_What is required_
Leave out the pictures and print the rest of the entries exactly as they stand.

_Task inputs_
*****

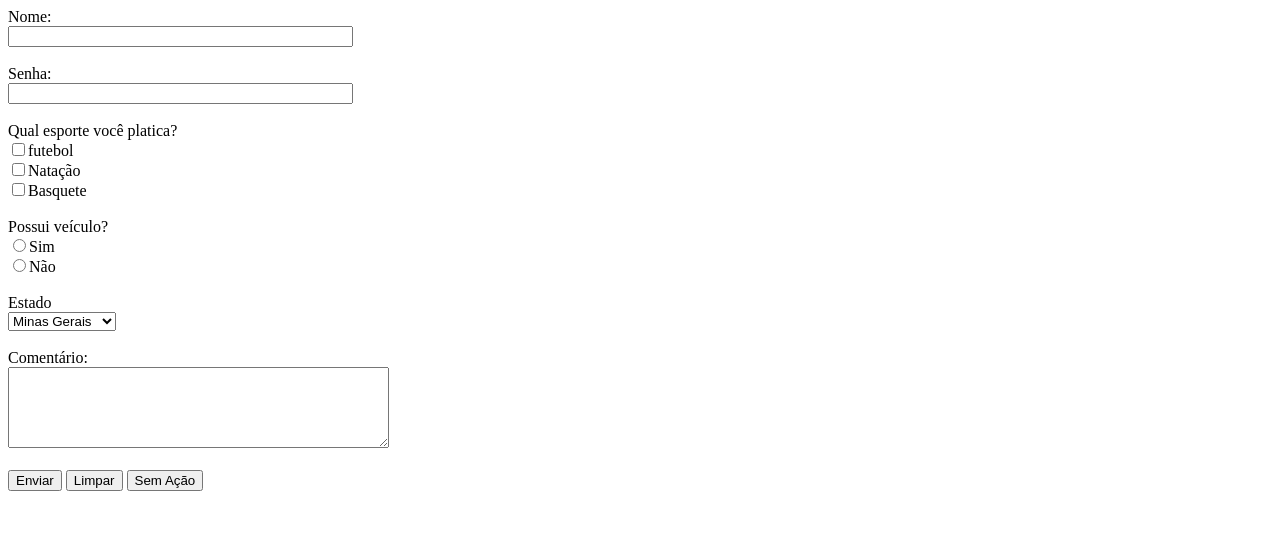
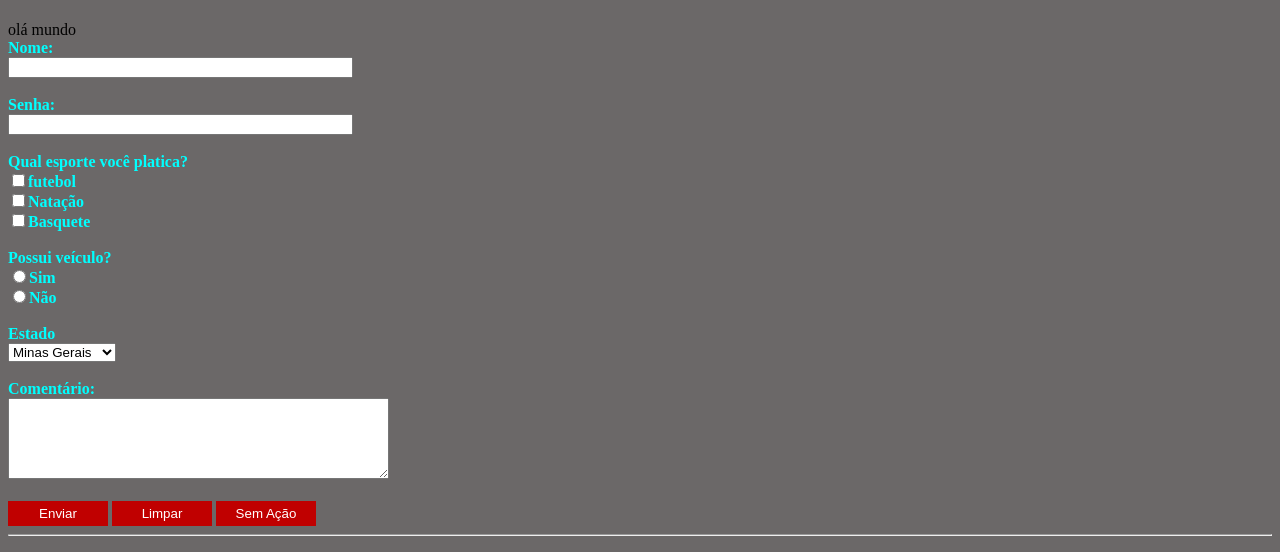
Before and after one commit to Vilmar-Freire/Aulas-html-css-JavaScript, a plain HTML site: page iniciante-vilmar.html/index.html in a window 1280 px wide. Shown: the top 552 px of the page. Drawn offline with Linux system fonts and the light colour scheme.

Commit message:
Fiz-uma-alteração-js

```diff
--- a/iniciante-vilmar.html/index.html
+++ b/iniciante-vilmar.html/index.html
@@ -4,7 +4,8 @@
     <meta charset="UTF-8">
     <meta name="viewport" content="width=device-width, initial-scale=1.0">
     <meta name="description" content="Estou aprendendo muito a cada dia">
-    <link rel="stylesheet" href="style.css">
+    <link rel="stylesheet" href="inicinte-vilmar.css/freire.css">
+    <script src="iniciante-vilmar.javascript/aprendizado-vilmar.js"></script>
     <meta name="viewport" width="device-width, initial-scale=1.0">
     <meta name="keywords" content="origranalção,html, css, javascript">
     <meta name="author" content="Vilmar Freire">
@@ -39,9 +40,15 @@
             <label>Comentário:</label><br/>
             <textarea name="F_Comentario" cols="45" rows="5"></textarea><br/><br/>
 
-            <input type="submit" value="Enviar"/>
-            <input type="reset" value="Limpar"/>
-            <input type="button" value="Sem Ação"/>
+            <input type="submit" class="pt"value="Enviar"/>
+            <input type="reset"  class="pt"value="Limpar"/>
+            <input type="button" class="pt"value="Sem Ação"/>
     </form>
+
+    <hr>
+
+<h1>olá mundo</h1>
+
+
 </body>
 </html>
--- a/iniciante-vilmar.html/iniciante-vilmar.javascript/aprendizado-vilmar.js
+++ b/iniciante-vilmar.html/iniciante-vilmar.javascript/aprendizado-vilmar.js
@@ -0,0 +1 @@
+document.writeln("<h1></h1>olá mundo")
--- a/iniciante-vilmar.html/inicinte-vilmar.css/freire.css
+++ b/iniciante-vilmar.html/inicinte-vilmar.css/freire.css
@@ -1,4 +1,31 @@
 /*alterei a cor de fundo da pagína*/
 body{
-    background-color: #6a6969;
+    background-color: #6b6868;
 }
+
+/*vou alterar os elementos label vou altera a cor da fonte que é o color,e a cor da font*/
+label{
+    color: aqua;
+    font-weight: bold;
+}
+
+/*Agora eu vou mudar os botões, que vou mudar os input eu quero mudar só os botões só que eu quero que só uma parte receba essas formatações pari isso eu vou usar o parâmetro class que fica bem mais organizado.Cor de fundo,também vou mudar a cor do texto usando o parâmetro color também vou mudar a largura usando widht tmabém vou mudar a altura height vou tirar a borda também usando o parâmetro boder também quero mudar o cursor para que vire uma mão quando passar o mause em cima vou usar o parâmetro pointer */
+.pt{
+    background-color: #c00000;
+    color: #fff;
+    width: 100px;
+    height: 25px;
+    border: 0px;
+    cursor:pointer;
+}
+
+/*Agora eu quero aplicar o css relacionado com um invento eu quero um evento over ou seja quando eu colocar o mause em cima dos elementos que eles se destaquem a borda então vou aplicar um css aqui para esses elementos eles são input vou aplicar para todos os input no evento hover eu quero que destaque a borda do tipo solid alem do input eu quero que o select também com houver receba essa propriedade e o textarea também no hover isso evita que eu tenha que formatar novamente.*/
+input:hover,select:hover, textarea:hover{
+    border:2px solid#0000ff
+
+}
+
+/*Agora eu quero que quando o elemento estiver selecionado eu quero mudar a cor de fundo do elemento da pra fazer com JavaScript mais também da pra fazer com css e eu vou fazer com css então vamos lá o elemento é o input e o parâmetro é o focus quando ele estiver selecionado eu quero mudar a cor de fundo então eu uso background-color vamor aplicar também para o select no estado focus e também para o textarea também no estado focus*/
+input:focus, select:focus,textarea:focus{
+    background-color: #ff8080;
+}
```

*****

_Exercise answer_
Before and after one commit to Vilmar-Freire/Aulas-html-css-JavaScript, a plain HTML site: page iniciante-vilmar.html/index.html in a window 1280 px wide. Shown: the top 552 px of the page. Drawn offline with Linux system fonts and the light colour scheme.

Commit message:
Fiz-uma-alteração-js

```diff
--- a/iniciante-vilmar.html/index.html
+++ b/iniciante-vilmar.html/index.html
@@ -4,7 +4,8 @@
     <meta charset="UTF-8">
     <meta name="viewport" content="width=device-width, initial-scale=1.0">
     <meta name="description" content="Estou aprendendo muito a cada dia">
-    <link rel="stylesheet" href="style.css">
+    <link rel="stylesheet" href="inicinte-vilmar.css/freire.css">
+    <script src="iniciante-vilmar.javascript/aprendizado-vilmar.js"></script>
     <meta name="viewport" width="device-width, initial-scale=1.0">
     <meta name="keywords" content="origranalção,html, css, javascript">
     <meta name="author" content="Vilmar Freire">
@@ -39,9 +40,15 @@
             <label>Comentário:</label><br/>
             <textarea name="F_Comentario" cols="45" rows="5"></textarea><br/><br/>
 
-            <input type="submit" value="Enviar"/>
-            <input type="reset" value="Limpar"/>
-            <input type="button" value="Sem Ação"/>
+            <input type="submit" class="pt"value="Enviar"/>
+            <input type="reset"  class="pt"value="Limpar"/>
+            <input type="button" class="pt"value="Sem Ação"/>
     </form>
+
+    <hr>
+
+<h1>olá mundo</h1>
+
+
 </body>
 </html>
--- a/iniciante-vilmar.html/iniciante-vilmar.javascript/aprendizado-vilmar.js
+++ b/iniciante-vilmar.html/iniciante-vilmar.javascript/aprendizado-vilmar.js
@@ -0,0 +1 @@
+document.writeln("<h1></h1>olá mundo")
--- a/iniciante-vilmar.html/inicinte-vilmar.css/freire.css
+++ b/iniciante-vilmar.html/inicinte-vilmar.css/freire.css
@@ -1,4 +1,31 @@
 /*alterei a cor de fundo da pagína*/
 body{
-    background-color: #6a6969;
+    background-color: #6b6868;
 }
+
+/*vou alterar os elementos label vou altera a cor da fonte que é o color,e a cor da font*/
+label{
+    color: aqua;
+    font-weight: bold;
+}
+
+/*Agora eu vou mudar os botões, que vou mudar os input eu quero mudar só os botões só que eu quero que só uma parte receba essas formatações pari isso eu vou usar o parâmetro class que fica bem mais organizado.Cor de fundo,também vou mudar a cor do texto usando o parâmetro color também vou mudar a largura usando widht tmabém vou mudar a altura height vou tirar a borda também usando o parâmetro boder também quero mudar o cursor para que vire uma mão quando passar o mause em cima vou usar o parâmetro pointer */
+.pt{
+    background-color: #c00000;
+    color: #fff;
+    width: 100px;
+    height: 25px;
+    border: 0px;
+    cursor:pointer;
+}
+
+/*Agora eu quero aplicar o css relacionado com um invento eu quero um evento over ou seja quando eu colocar o mause em cima dos elementos que eles se destaquem a borda então vou aplicar um css aqui para esses elementos eles são input vou aplicar para todos os input no evento hover eu quero que destaque a borda do tipo solid alem do input eu quero que o select também com houver receba essa propriedade e o textarea também no hover isso evita que eu tenha que formatar novamente.*/
+input:hover,select:hover, textarea:hover{
+    border:2px solid#0000ff
+
+}
+
+/*Agora eu quero que quando o elemento estiver selecionado eu quero mudar a cor de fundo do elemento da pra fazer com JavaScript mais também da pra fazer com css e eu vou fazer com css então vamos lá o elemento é o input e o parâmetro é o focus quando ele estiver selecionado eu quero mudar a cor de fundo então eu uso background-color vamor aplicar também para o select no estado focus e também para o textarea também no estado focus*/
+input:focus, select:focus,textarea:focus{
+    background-color: #ff8080;
+}
```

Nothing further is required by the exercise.